* TASK REQUIREMENTS *
Going through the entries below, count each line containing the word "video". Report the number only.

GIVEN DATA Block Start

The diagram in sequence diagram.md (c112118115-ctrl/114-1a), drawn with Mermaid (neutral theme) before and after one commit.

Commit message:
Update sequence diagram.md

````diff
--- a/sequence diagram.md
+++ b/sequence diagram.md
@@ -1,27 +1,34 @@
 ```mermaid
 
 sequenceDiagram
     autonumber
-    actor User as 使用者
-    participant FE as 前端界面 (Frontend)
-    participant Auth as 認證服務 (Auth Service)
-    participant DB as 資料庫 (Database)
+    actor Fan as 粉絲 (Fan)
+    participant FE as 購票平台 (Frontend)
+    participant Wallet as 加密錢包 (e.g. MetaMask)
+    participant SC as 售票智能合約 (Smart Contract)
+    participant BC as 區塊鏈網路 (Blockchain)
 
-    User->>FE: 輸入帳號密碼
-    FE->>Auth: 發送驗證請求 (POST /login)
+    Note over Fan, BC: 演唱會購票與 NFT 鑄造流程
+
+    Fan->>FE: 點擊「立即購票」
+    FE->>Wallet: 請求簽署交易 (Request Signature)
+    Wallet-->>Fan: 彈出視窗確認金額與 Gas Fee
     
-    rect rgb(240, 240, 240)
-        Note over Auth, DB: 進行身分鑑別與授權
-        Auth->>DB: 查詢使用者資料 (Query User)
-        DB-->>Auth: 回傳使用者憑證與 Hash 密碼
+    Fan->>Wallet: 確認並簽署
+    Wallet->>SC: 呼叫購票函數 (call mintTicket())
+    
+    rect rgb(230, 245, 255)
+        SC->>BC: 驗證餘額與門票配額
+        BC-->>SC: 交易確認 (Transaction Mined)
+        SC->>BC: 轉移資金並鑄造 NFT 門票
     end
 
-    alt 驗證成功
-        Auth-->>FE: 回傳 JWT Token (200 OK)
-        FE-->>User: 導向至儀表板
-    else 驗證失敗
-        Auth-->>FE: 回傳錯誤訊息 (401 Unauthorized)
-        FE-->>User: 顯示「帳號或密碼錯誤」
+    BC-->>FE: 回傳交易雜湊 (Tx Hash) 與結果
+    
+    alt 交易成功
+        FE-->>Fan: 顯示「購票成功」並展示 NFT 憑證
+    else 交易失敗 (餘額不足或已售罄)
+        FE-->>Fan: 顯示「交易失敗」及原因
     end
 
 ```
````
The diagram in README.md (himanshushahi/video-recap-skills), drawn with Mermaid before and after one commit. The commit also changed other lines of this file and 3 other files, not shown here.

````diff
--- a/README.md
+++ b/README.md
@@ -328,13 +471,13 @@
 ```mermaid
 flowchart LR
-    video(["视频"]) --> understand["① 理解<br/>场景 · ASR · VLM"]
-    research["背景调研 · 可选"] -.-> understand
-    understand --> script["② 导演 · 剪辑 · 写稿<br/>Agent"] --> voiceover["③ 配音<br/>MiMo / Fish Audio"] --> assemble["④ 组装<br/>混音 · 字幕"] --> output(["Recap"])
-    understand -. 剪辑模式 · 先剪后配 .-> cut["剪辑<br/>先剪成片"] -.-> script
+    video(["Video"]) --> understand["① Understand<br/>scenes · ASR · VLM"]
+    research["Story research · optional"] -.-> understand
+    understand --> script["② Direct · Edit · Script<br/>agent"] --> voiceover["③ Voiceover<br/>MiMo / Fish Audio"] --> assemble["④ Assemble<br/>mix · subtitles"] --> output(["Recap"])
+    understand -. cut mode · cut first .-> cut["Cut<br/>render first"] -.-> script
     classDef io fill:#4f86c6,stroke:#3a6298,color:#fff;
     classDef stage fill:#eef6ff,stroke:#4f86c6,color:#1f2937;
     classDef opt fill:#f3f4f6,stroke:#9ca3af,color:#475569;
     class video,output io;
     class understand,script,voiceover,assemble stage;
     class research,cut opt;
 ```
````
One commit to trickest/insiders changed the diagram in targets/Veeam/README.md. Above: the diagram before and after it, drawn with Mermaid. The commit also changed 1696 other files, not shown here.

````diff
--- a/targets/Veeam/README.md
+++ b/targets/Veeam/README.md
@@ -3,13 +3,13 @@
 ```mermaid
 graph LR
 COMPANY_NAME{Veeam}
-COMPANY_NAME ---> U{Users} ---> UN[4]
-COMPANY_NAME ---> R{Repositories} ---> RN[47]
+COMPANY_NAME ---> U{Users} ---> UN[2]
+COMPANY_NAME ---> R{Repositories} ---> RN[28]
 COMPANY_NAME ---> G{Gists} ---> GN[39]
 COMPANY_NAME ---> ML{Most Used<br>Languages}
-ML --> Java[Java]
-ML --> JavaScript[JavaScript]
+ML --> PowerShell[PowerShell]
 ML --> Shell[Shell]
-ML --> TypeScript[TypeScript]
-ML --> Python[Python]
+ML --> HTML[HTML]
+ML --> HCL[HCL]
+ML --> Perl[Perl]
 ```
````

GIVEN DATA Block End

* WRITTEN SOLUTION *
4